(Exercise aim):
Which of the lines below hold the word "sheet"? Pull each of them out.

== Provided data

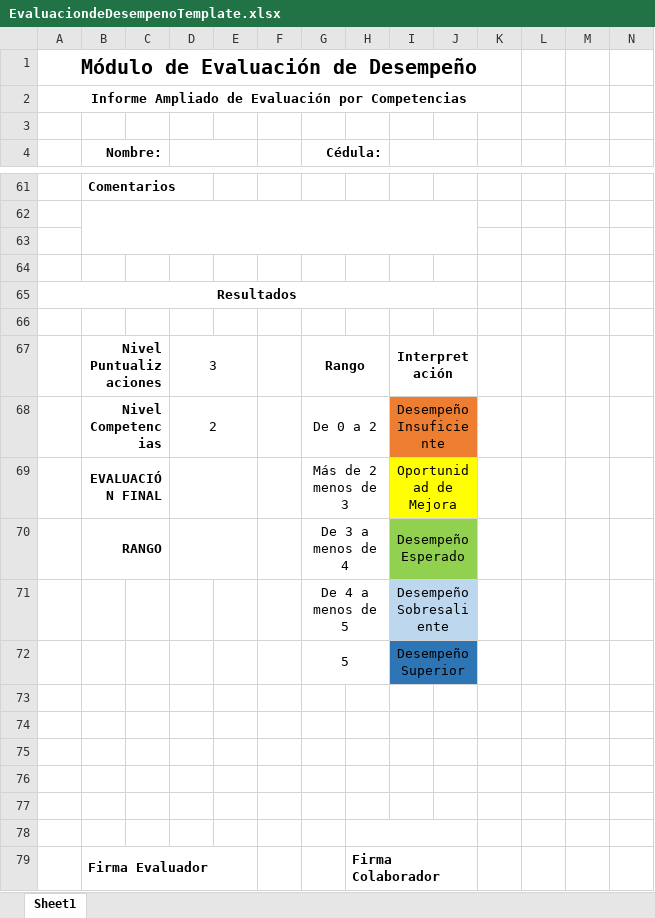
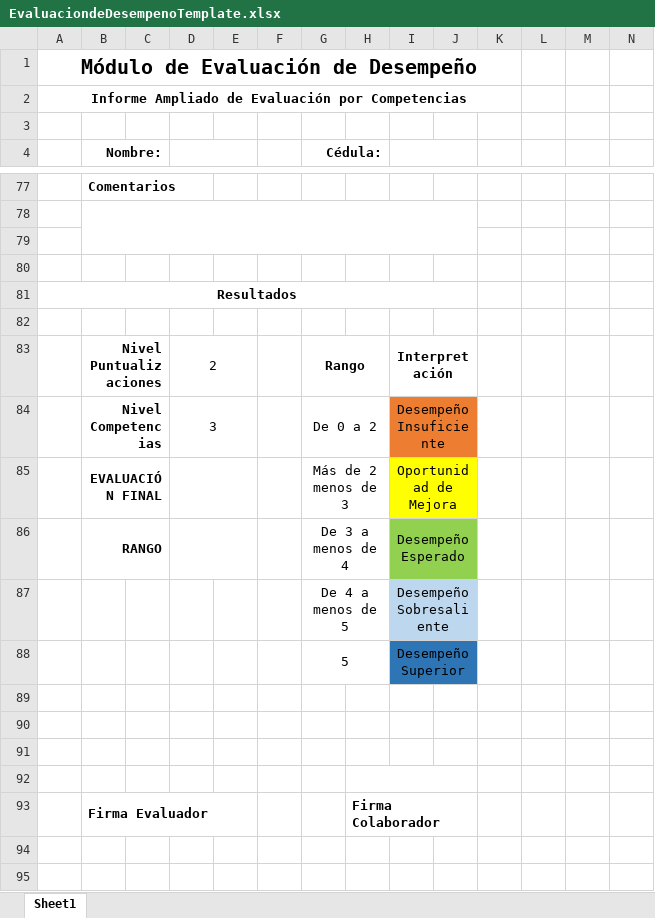
Before and after one commit to fquesada/uaca_carey, an Excel workbook: protected/modules/excel/templates/EvaluaciondeDesempenoTemplate.xlsx, sheet Sheet1, drawn as a sheet; only a part is shown, gaps mark what is left out; values as stored, in another font and other column widths than the file's, no borders; charts and pictures not drawn; removed rows and columns are numbered as before the commit, all else as after; rows hold the shown columns only; the diff covers the shown part only; the diff names each change by its address in the sheet, - before the commit and + after, or states it on an @@ line.

```diff
--- a/protected/modules/excel/templates/EvaluaciondeDesempenoTemplate.xlsx (sheet Sheet1)
+++ b/protected/modules/excel/templates/EvaluaciondeDesempenoTemplate.xlsx (sheet Sheet1)
-D83: 3
+D83: 2
-D84: 2
+D84: 3
-row 73: (empty)
-row 74: (empty)
```
Also changed, not shown: 16 added rows elsewhere in this sheet, charts or pictures, protected/modules/excel/templates/EvaluaciondeDesempenoTemplate2.xlsx, 1 other file.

====

(Output for this task):
Before and after one commit to fquesada/uaca_carey, an Excel workbook: protected/modules/excel/templates/EvaluaciondeDesempenoTemplate.xlsx, sheet Sheet1, drawn as a sheet; only a part is shown, gaps mark what is left out; values as stored, in another font and other column widths than the file's, no borders; charts and pictures not drawn; removed rows and columns are numbered as before the commit, all else as after; rows hold the shown columns only; the diff covers the shown part only; the diff names each change by its address in the sheet, - before the commit and + after, or states it on an @@ line.
--- a/protected/modules/excel/templates/EvaluaciondeDesempenoTemplate.xlsx (sheet Sheet1)
+++ b/protected/modules/excel/templates/EvaluaciondeDesempenoTemplate.xlsx (sheet Sheet1)
Also changed, not shown: 16 added rows elsewhere in this sheet, charts or pictures, protected/modules/excel/templates/EvaluaciondeDesempenoTemplate2.xlsx, 1 other file.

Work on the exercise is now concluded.